I am able to provide online mixing with all project communication via telephone and internet. Once the project is finished, I will supply you with the final stereo audio files per download link.

Alternatively, we can meet up in the studio and listen to the mixes face to face. Whatever you prefer.


I provide full project service from the recording stage, to editing, mixing and mastering. For artists who have tracked their album themselves, I offer online mixing and mastering, the latter through partner studios such as Plätlin Mastering in Hamburg.

I find it is best to support artists through the entire album production process. I use my ears and experience to give advice and use my skills as an audio engineer so you can focus entirely on the performance.

Mastering Music


Prices for online mixing services vary depending on the scope of the project, the band’s instruments and the number of tracks in a session.

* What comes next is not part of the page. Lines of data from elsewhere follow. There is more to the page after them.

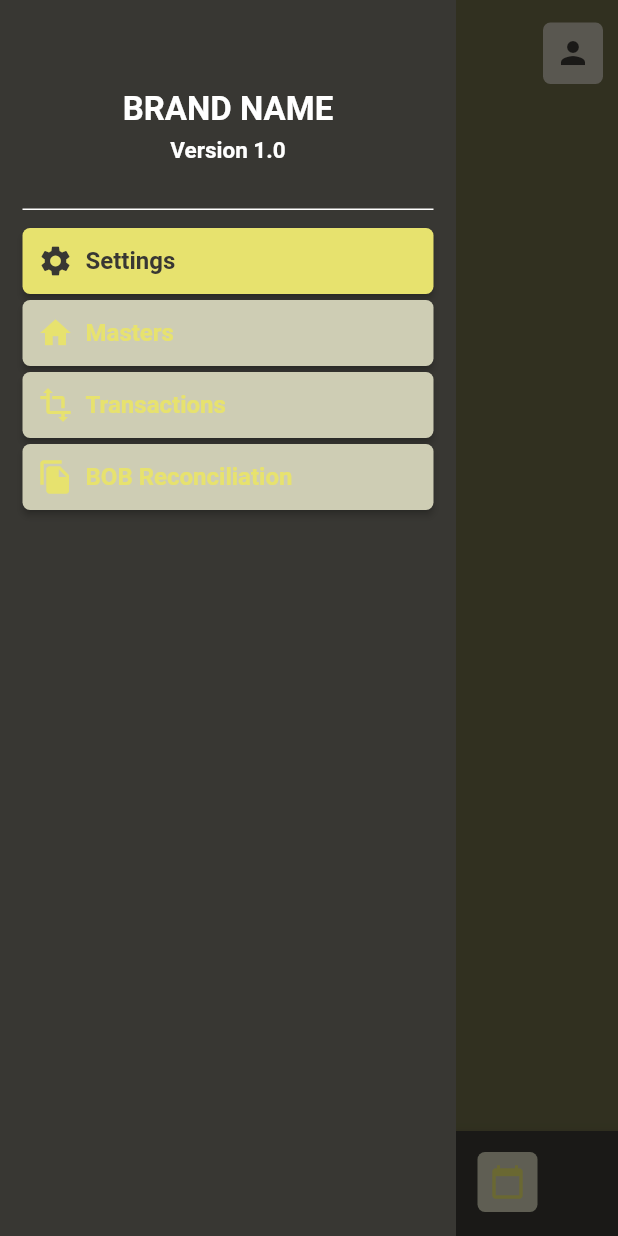
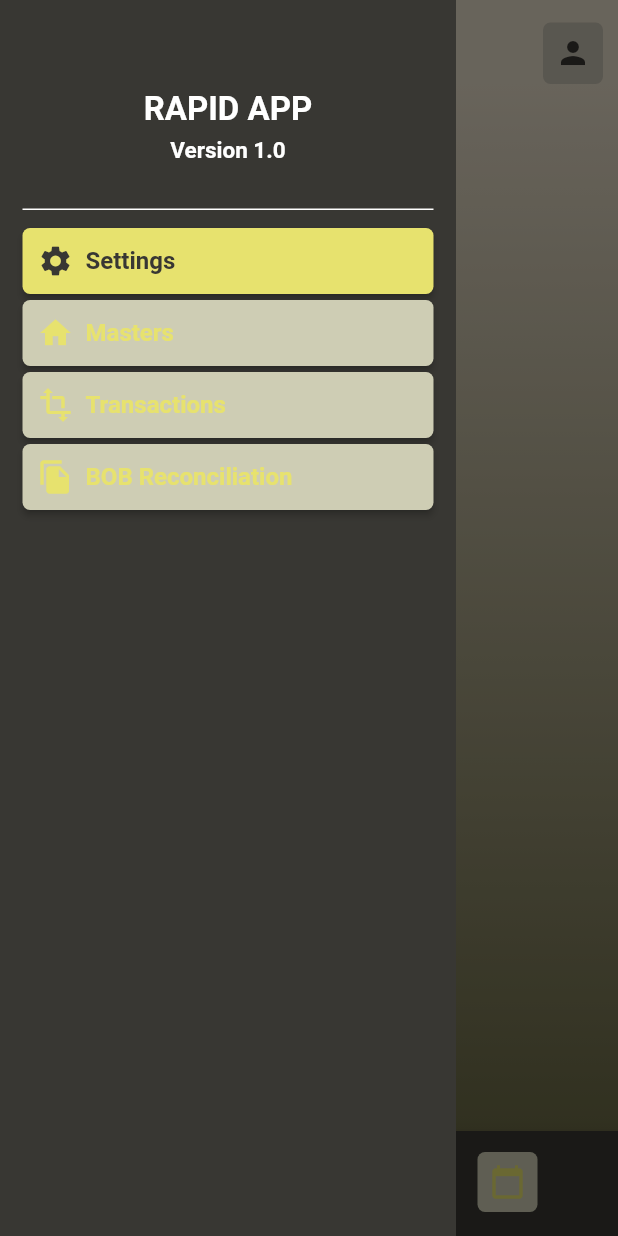
Before and after one commit to Muhammedjasir/rapid_mobile_app, a Flutter app: the Dashboard screen opened by its route, with the side drawer open, on a phone screen of 412 x 824 dp. Run offline on Flutter 3.47's test engine with Material 2 defaults, Android fonts, the phone set to English and light mode, and no system bars; our stand-ins replace get, get_storage; missing offline and left inert: folding_cell; accounts and stored records are empty.

```diff
--- a/lib/data/model/base/rapid_api_data.dart
+++ /dev/null
@@ -1,3 +0,0 @@
-class RapidApiData{
-
-}
--- a/lib/data/module/dashboard/dashboard_page.dart
+++ b/lib/data/module/dashboard/dashboard_page.dart
@@ -3,6 +3,7 @@ import 'package:get/get.dart';
 import 'package:rapid_mobile_app/data/module/dashboard/dashboard_controller.dart';
 import 'package:rapid_mobile_app/data/widget/app_bar_widget/app_bar_widget.dart';
 import 'package:rapid_mobile_app/data/widget/bottom_bar_widget/home_bottom_bar_widget.dart';
+import 'package:rapid_mobile_app/data/widget/container_widget/background_widget.dart';
 import 'package:rapid_mobile_app/data/widget/drawer_widget/side_drawer.dart';
 import 'package:rapid_mobile_app/res/values/colours.dart';
 import 'package:rapid_mobile_app/res/values/strings.dart';
@@ -22,32 +23,20 @@ class Dashboard extends GetView<DashboardController> {
         leadingIcon: Icons.menu,
         actionIcon: Icons.person,
       ),
-      body: _bodyWidget(context),
+      body: const BodyWidget(),
       bottomNavigationBar: const HomeBottomBarWidget(),
     );
   }
 }
 
-Widget _bodyWidget(BuildContext context) {
-  return Container(
-    decoration: const BoxDecoration(
-      gradient: LinearGradient(
-          colors: [
-            colours.background_top,
-            colours.background_bottom,
-          ],
-          begin: Alignment.topCenter,
-          end: Alignment.bottomCenter,
-          stops: [-707, -169]),
-    ),
-    child: Column(
-      children: <Widget>[
-        Container(
-          width: MediaQuery.of(context).size.width,
-          padding: const EdgeInsets.all(10),
-          // child: const AppBottomBarWidget(),
-        ),
-      ],
-    ),
-  );
+class BodyWidget extends StatelessWidget {
+  const BodyWidget({Key? key}) : super(key: key);
+
+  @override
+  Widget build(BuildContext context) {
+    return BackgroundWidget(
+      childWidget: Container(),
+      alignment: Alignment.topLeft,
+    );
+  }
 }
--- a/lib/data/widget/app_bar_widget/app_bar_widget.dart
+++ b/lib/data/widget/app_bar_widget/app_bar_widget.dart
@@ -49,7 +49,7 @@ class AppBarWidget extends StatelessWidget implements PreferredSizeWidget {
         ),
       ],
       elevation: 0,
-      backgroundColor: colours.background_bottom,
+      backgroundColor: colours.background_top,
     );
   }
 
--- a/lib/data/widget/drawer_widget/side_drawer.dart
+++ b/lib/data/widget/drawer_widget/side_drawer.dart
@@ -1,4 +1,3 @@
-import 'package:flutter/cupertino.dart';
 import 'package:flutter/material.dart';
 import 'package:rapid_mobile_app/data/widget/buttons_widget/drawer_elevated_button_widget.dart';
 import 'package:rapid_mobile_app/data/widget/text_widget/text_widget.dart';
@@ -18,7 +17,7 @@ class SideDrawer extends StatelessWidget {
           const Padding(
             padding: EdgeInsets.only(top: 45),
             child: TextWidget(
-              text: "BRAND NAME",
+              text: "RAPID APP",
               textSize: 22,
               textColor: colours.white,
             ),
--- a/lib/main.dart
+++ b/lib/main.dart
@@ -1,8 +1,10 @@
 import 'package:flutter/material.dart';
+import 'package:get/get.dart';
 import 'package:get/get_navigation/src/root/get_material_app.dart';
 import 'package:get/get_navigation/src/routes/get_route.dart';
 import 'package:get/get_utils/src/extensions/internacionalization.dart';
 import 'package:get_storage/get_storage.dart';
+import 'package:rapid_mobile_app/data/api/api_provider.dart';
 import 'package:rapid_mobile_app/res/values/strings.dart';
 
 import 'data/module/auth/login/login_binding.dart';
@@ -14,6 +16,9 @@ import 'data/module/dashboard/dashboard_page.dart';
 
 void main() async {
   await GetStorage.init();
+  Get.lazyPut(
+        () => ApiProvider(),
+  );
   runApp(MyApp());
 }
 
@@ -32,7 +37,7 @@ class MyApp extends StatelessWidget {
       binding: LoginBinding(),
     ),
     GetPage(
-      name: Strings.kdDashboardPage,
+      name: Strings.kDashboardPage,
       page: () => const Dashboard(),
       binding: DashboardBinding(),
     ),
@@ -48,7 +53,7 @@ class MyApp extends StatelessWidget {
         primarySwatch: Colors.grey,
       ),
       getPages: pages,
-      initialRoute: Strings.kdDashboardPage,
+      initialRoute: Strings.kLoginPage,
     );
   }
 }
--- a/lib/res/utils/local_storage.dart
+++ b/lib/res/utils/local_storage.dart
@@ -1,5 +1,3 @@
-import 'package:get/get.dart';
-import 'package:get_storage/get_storage.dart';
 
 class LocalStorage {
 
@@ -8,7 +6,7 @@ class LocalStorage {
   // final localStorage = GetStorage();
 
   //All storage Keys
-  // static const baseUrl = "base_url";
+
   static const token = "token";
   static const keyIsSynced = "is_synced";
   static const keyLogin = "login";
--- a/lib/res/values/strings.dart
+++ b/lib/res/values/strings.dart
@@ -5,7 +5,7 @@ class Strings {
   // page path
   static const kUrlConnectionPage = "/urlConnection";
   static const kLoginPage = "/login";
-  static const kdDashboardPage = "/dashboard";
+  static const kDashboardPage = "/dashboard";
 
   // storage string names
   static const kBaseUrl = "baseUrl";
--- a/lib/res/values/strings_trans.dart
+++ b/lib/res/values/strings_trans.dart
@@ -12,7 +12,7 @@ class StringsTrans extends Translations {
           Strings.kPassword: 'Password',
           Strings.kLogin: 'Login',
           Strings.kLoginTitle: 'Login to continue',
-          Strings.kdDashboardPage: 'Dashboard',
+          Strings.kDashboard: 'Dashboard',
           Strings.kHome: 'Home',
           Strings.kCalendar: 'Calendar',
         },
--- a/pubspec.yaml
+++ b/pubspec.yaml
@@ -18,7 +18,7 @@ publish_to: 'none' # Remove this line if you wish to publish to pub.dev
 version: 1.0.0+1
 
 environment:
-  sdk: ">=2.12.0 <3.0.0"
+  sdk: ">=2.15.0 <3.0.0"
 
 # Dependencies specify other packages that your package needs in order to work.
 # To automatically upgrade your package dependencies to the latest versions
```
Also changed, not shown: lib/data/api/api_provider.dart (+65 -42 lines), lib/data/api/http_method.dart (added, +13 -0 lines), lib/data/model/base/base_response.dart (added, +29 -0 lines), lib/data/model/base/rapid_response.dart (deleted, +0 -14 lines), lib/data/model/login_response.dart (deleted, +0 -41 lines), lib/data/module/auth/login/login_controller.dart (+28 -2 lines), lib/data/module/auth/login/login_page.dart (+10 -9 lines), lib/res/utils/extension/getx_controller_extension.dart (added, +10 -0 lines), lib/res/utils/rapid_controller.dart (added, +10 -0 lines), pubspec.lock.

No matter how important the project, or how high we set our sights, the price is always a factor. I try to keep my services affordable while delivering high quality recordings. I offer discounts for larger projects, so get in touch for a free quote.


Let me know about your music!

Tell me about your new album. The more details, the better!

By the way, if you just want to drop me a quick message, you can of course email me instead.

© 2023 Upaya Sound